Belgians such as Bart Wellens, Klaas Vantornout and Erwin Vervecken have performed strongly at Pijnacker in the past and look to this weekend's event to bolster their World Cup campaigns.
Philipp Walsleben has enjoyed several weeks of good form in the U23 men's ranks, notching victories at the opening World Cup race in Tabor and in last weekend's European Championships. Looking to challenge Walsleben for victory will be France's Aurélien Duval, second to Walsleben in both of his recent victories. Belgian Tom Meeusen, third at Tabor, can't be counted out in addition to the Czech duo of Ondrej Bambula and Lukas Kloucek.
Hanka Kupfernagel looks to defend her World Cup lead over the Netherland's Daphny Van Den Brand, but the Dutch rider will be in front of a home crowd at a venue in which she's emerged victorious on four previous occasions. Van Den Brand and Kupfernagel have each won a World Cup race this season and their battle for World Cup dominance will surely continue this weekend.
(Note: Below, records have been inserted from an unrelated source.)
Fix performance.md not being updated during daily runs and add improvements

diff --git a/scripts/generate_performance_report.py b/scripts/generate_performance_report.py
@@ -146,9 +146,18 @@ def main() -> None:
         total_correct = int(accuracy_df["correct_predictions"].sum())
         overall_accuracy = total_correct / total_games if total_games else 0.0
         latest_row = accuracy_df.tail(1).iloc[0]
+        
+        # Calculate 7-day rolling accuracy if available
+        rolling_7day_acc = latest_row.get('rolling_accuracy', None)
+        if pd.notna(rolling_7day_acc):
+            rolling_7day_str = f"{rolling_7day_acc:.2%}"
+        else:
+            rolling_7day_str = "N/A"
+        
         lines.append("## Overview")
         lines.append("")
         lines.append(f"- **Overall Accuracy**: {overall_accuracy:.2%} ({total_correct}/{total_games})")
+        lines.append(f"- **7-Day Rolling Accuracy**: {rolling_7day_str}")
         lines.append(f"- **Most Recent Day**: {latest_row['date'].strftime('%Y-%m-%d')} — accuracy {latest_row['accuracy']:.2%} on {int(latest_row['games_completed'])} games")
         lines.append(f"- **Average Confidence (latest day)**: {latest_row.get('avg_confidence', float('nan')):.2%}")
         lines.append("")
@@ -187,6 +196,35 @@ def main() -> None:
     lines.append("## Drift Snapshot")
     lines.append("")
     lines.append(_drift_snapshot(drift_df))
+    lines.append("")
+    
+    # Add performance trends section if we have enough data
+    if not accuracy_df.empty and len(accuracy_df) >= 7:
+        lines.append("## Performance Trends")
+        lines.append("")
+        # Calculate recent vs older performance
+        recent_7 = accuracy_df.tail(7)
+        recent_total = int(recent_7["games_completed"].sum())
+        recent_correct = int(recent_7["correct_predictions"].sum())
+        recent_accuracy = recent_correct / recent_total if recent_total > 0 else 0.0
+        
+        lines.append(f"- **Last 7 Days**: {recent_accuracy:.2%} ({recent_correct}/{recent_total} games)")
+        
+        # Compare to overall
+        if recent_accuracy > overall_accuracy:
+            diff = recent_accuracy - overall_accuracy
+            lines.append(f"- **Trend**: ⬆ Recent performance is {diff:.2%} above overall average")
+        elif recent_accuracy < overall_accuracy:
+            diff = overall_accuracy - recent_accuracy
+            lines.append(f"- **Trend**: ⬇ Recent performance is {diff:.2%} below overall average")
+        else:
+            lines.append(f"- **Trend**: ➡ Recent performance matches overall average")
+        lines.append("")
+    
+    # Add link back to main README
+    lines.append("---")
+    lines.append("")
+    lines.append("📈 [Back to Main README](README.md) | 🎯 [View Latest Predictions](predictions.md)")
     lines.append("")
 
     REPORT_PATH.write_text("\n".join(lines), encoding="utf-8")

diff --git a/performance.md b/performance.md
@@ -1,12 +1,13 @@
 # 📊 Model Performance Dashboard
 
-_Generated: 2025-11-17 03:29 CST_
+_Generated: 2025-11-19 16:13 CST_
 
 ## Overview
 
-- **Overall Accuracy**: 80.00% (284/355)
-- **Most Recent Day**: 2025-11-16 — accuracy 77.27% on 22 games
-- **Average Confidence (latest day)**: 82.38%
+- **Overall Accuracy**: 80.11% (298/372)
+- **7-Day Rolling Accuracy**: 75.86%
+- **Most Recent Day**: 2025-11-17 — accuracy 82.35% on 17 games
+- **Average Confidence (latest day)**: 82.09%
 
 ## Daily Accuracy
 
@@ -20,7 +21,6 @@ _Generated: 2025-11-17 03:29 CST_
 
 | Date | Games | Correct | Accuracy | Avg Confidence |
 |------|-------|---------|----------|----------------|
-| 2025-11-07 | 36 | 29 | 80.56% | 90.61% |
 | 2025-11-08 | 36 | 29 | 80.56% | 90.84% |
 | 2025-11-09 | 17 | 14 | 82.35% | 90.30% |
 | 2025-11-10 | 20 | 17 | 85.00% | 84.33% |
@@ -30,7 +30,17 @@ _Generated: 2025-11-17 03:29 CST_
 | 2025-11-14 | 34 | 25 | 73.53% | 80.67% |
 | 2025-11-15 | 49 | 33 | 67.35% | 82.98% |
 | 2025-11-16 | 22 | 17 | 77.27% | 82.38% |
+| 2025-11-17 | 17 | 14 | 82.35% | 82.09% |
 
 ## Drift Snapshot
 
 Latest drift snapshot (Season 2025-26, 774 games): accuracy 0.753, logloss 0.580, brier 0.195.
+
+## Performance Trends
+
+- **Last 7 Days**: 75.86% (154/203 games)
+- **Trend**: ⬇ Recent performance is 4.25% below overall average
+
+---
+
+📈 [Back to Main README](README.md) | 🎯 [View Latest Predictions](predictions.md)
Look for Czech rider Pavla Havlikova, currently third in the World Cup, as well as France's Maryline Salvetat to be factors. Salvetat finished a strong second to Kupfernagel at Tabor.
American Katie Compton won last year's Pijnacker World Cup in dominating fashion, her first-ever World Cup victory, but has been struggling with injuries this season. Compton dropped out of the Kalmthout World Cup on the first lap and did not start in Tabor. She'll be looking for a positive result on Sunday.
The Junior men's series sees its second round in Pijnacker. Dutch rider Tijmen Eising won the opening round in Tabor followed closely by countryman Lars Van Der Haar. The strong Dutch duo, who also sit first and second respectively atop the UCI rankings, repeated their one-two finish in last week's European Cyclo-cross Championships and look to rev up the partisan crowd in the day's opening race with a potential "three-peat". The Dutchmen should expect a strong challenge from the Czech Republic contingent of Matej Lasak, Karel Hnik and Radek Polnicky who swept third through fifth at Tabor and all sit within the UCI top-ten for this season.
The Pijnacker circuit is known to favor a power-rider with its leg-sapping stretches of sand and mud creating formidable tests of a rider's fitness. The three kilometer circuit situated next to a small lake is predominantly flat with only a 10-foot high bridge and a brief set of stairs situated in a berm to provide any elevation change. Pijnacker has historically been a damp affair and rain is forecast for the weekend providing an ample opportunity for the course to become sloppy and slow.